‘I’m not a simple person. I have a complexity of feelings, often I do not understand why I am or who I am. My mind runs away from me. There is a depth to me that I do not know and which I cannot share because I do not fully understand. The universe within me is the size of universe around me, and both are uncharted and both are littered with surprises. Yet I persevere with my complexity, because I have no choice and I live for the day when I shall fully understand the real me’.
The essence of a person, Mounier insists, is indefinable. The French philosopher goes onto say that our person is a ‘living activity of self-creation, of communication and attachment, that grasps and knows itself’. The Teacher in the Book of Ecclesiastes says that ‘God has set eternity in the hearts of men; yet they cannot fathom what God has done from beginning to end’ (Ecc 3:11). There is a indefinable mystery about our person. And so we ask, ‘who am I’?
The complexity of our personality is a reminder that we are made in the image and likeness of God. Or to put it another way, ‘since God is beyond understanding, his icon within humanity is also incomprehensible’ (Kallistos Ware). We are God’s workmanship, his icon created in his image, and so our nature reflects the complexity and mystery of God himself.
But all is not lost, for we can understand ourselves as theological beings. And this understanding emerges from the gospel of the Lord Jesus Christ. As one of the early Church Fathers puts it, ‘man realises his true existence in the measure in which he is raised up towards God and is united with him’ (Nellas).
When we look at Jesus, we see an undefiled person. Jesus is the measure of humanity. He is the litmus test for life. Christ is in the image of God, and male and female are in the image of Christ. Man is a creator because he is in the image of the supreme Creator. Man rules the world because he is made in the image of Christ, the Almighty Ruler. Men and women are capable of relationships because we mirror Christ who is a relational person.
When we enter into union with Christ, we are introduced to the relationships that exist within the Trinity. ‘God is love’ (1 Jn 4:8) means that the relationships with the Trinity are other-centred and sacrificial. The persons within the Trinity enjoy an eternal and joyful communion. In fact, the most wonderful description of the Trinity arises from this binding love, from the other-centeredness of the Trinity as described by Broughton Knox:

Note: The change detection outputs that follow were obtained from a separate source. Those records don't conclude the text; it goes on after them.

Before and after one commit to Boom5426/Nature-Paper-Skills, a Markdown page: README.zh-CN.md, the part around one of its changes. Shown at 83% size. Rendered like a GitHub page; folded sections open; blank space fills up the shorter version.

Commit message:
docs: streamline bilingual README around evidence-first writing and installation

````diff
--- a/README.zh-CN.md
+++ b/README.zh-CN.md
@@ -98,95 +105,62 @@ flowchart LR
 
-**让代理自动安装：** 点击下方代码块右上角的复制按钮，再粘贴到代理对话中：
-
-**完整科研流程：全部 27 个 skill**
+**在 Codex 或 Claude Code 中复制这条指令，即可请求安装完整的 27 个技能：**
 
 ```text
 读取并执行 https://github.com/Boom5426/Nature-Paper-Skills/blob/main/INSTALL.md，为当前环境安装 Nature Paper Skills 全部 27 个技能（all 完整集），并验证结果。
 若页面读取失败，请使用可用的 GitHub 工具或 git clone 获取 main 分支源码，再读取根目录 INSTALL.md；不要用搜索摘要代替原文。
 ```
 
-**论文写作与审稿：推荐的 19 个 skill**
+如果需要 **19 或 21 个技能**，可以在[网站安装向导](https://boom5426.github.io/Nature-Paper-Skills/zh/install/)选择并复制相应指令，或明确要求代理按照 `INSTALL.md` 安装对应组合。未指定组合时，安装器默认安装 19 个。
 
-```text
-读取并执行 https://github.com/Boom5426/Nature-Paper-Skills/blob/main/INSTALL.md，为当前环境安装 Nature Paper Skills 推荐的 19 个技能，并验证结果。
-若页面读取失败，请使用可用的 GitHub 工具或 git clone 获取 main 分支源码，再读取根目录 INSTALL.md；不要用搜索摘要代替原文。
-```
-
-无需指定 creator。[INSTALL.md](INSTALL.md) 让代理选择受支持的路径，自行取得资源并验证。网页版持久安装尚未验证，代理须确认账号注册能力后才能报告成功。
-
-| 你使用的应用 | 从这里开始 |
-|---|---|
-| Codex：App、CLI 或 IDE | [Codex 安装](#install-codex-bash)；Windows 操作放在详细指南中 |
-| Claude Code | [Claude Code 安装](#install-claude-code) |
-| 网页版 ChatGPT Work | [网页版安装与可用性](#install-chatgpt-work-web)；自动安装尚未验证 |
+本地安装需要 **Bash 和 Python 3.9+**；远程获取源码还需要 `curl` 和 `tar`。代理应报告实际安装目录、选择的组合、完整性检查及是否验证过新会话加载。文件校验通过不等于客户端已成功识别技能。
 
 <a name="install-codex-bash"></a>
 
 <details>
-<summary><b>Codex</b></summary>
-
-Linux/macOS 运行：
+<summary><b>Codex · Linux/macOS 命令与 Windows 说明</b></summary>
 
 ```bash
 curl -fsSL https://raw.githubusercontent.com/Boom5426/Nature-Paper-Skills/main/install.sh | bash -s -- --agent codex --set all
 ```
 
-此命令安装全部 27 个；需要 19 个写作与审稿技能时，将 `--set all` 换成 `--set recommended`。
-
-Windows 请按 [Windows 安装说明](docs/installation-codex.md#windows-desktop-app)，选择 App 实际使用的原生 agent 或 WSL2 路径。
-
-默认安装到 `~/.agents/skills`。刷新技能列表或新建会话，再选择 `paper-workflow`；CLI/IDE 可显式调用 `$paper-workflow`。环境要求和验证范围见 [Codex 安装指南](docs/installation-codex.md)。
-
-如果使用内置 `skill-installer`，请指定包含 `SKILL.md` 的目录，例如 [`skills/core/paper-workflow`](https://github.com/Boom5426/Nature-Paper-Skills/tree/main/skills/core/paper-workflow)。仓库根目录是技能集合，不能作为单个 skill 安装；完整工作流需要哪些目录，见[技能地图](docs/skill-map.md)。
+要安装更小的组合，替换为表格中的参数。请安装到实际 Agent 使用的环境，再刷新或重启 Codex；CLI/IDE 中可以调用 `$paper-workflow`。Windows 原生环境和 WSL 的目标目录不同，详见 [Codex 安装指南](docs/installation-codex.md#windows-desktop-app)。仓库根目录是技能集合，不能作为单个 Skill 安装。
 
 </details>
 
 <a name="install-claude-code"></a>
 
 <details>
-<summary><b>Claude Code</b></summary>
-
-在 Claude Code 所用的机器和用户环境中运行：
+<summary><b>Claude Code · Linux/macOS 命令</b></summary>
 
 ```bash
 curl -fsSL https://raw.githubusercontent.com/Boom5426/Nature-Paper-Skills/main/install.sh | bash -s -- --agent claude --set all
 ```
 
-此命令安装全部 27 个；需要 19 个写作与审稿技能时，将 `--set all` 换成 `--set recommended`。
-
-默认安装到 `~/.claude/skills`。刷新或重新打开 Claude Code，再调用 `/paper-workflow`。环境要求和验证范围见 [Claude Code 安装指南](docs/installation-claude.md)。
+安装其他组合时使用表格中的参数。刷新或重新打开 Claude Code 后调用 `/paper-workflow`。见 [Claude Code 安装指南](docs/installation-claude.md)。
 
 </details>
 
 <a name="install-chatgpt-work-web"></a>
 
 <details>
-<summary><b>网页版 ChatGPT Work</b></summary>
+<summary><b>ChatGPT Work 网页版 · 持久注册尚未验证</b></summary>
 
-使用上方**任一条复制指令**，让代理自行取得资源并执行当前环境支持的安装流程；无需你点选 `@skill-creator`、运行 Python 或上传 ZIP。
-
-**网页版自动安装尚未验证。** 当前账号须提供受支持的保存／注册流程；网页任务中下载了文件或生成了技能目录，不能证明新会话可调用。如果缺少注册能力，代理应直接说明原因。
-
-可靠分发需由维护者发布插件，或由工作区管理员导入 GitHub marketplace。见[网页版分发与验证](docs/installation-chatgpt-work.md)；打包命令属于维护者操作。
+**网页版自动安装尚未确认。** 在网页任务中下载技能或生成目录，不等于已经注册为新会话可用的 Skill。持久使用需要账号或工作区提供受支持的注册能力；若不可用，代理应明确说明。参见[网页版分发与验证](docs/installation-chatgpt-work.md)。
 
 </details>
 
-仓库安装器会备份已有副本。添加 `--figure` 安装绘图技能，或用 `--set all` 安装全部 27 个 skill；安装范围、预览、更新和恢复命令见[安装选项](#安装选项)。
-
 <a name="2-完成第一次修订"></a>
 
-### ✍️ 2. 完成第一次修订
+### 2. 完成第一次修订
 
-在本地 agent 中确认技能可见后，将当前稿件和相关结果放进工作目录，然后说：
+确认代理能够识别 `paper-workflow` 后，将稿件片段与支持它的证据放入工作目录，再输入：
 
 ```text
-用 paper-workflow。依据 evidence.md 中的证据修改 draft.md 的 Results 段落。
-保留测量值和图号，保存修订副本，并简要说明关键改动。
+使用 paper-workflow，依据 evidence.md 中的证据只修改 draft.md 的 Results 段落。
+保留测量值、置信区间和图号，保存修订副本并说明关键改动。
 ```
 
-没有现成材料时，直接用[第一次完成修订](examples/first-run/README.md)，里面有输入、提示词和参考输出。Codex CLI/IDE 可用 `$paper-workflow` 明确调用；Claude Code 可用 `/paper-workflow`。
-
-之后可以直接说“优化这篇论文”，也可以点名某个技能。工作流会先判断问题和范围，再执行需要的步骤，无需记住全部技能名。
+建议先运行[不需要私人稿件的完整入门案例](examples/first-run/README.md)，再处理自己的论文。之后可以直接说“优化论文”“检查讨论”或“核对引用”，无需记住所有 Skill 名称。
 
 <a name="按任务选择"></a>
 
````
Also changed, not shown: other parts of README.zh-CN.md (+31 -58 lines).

'The Father loves the Son and gives him everything. The Son always does that which pleases the Father. The Spirit takes the things of the Son and shows them to us.
We learn from the Trinity that relationship is the essence of reality and therefore the essence of our existence.
We also learn that the way this relationship should be expressed is by concern for others. Within the Trinity itself there is a concern by the persons of the Trinity for one another'.
The Trinity defines our personhood. We are people built for relationships. Indeed, relationships are the ‘essence of reality’. Intellectual truth is not ultimate reality. Ultimate reality is not propositional—reality is not the sum of words and logical conjunctions. Ultimate reality is relational—its personal. It’s about knowing the Son and having life in his name. Relationship is the essence of our existence. When God made this world he spun it out of the web of relationships. God in relationship with his creation, man and woman in relationship with one another, Adam and Eve ruling the world. Relationship is the ‘essence of reality’.
The relationships which exist between the Father, Son and Spirit are the model for our own relationships. God exists in his own community. Father, Son and Spirit exist in a relationship which is never marred by disagreements and disharmony. There’s never been a fight in the Trinity. There’s no name calling and running-down and shouting at the other person. There’s no meanness and selfishness. The universe has never stopped working for a day or two because there’s a stoush between the Spirit and the Son.
The key to understanding relationships is go back to the Trinity and what we see is unity and diversity, oneness and other-centeredness. When we go back to the Trinity, we go back to the original design for human relationships. We need to look at our relationships from this great perspective because it is here we learn the nature of reality. And we see that we are created for relationships which glorify God.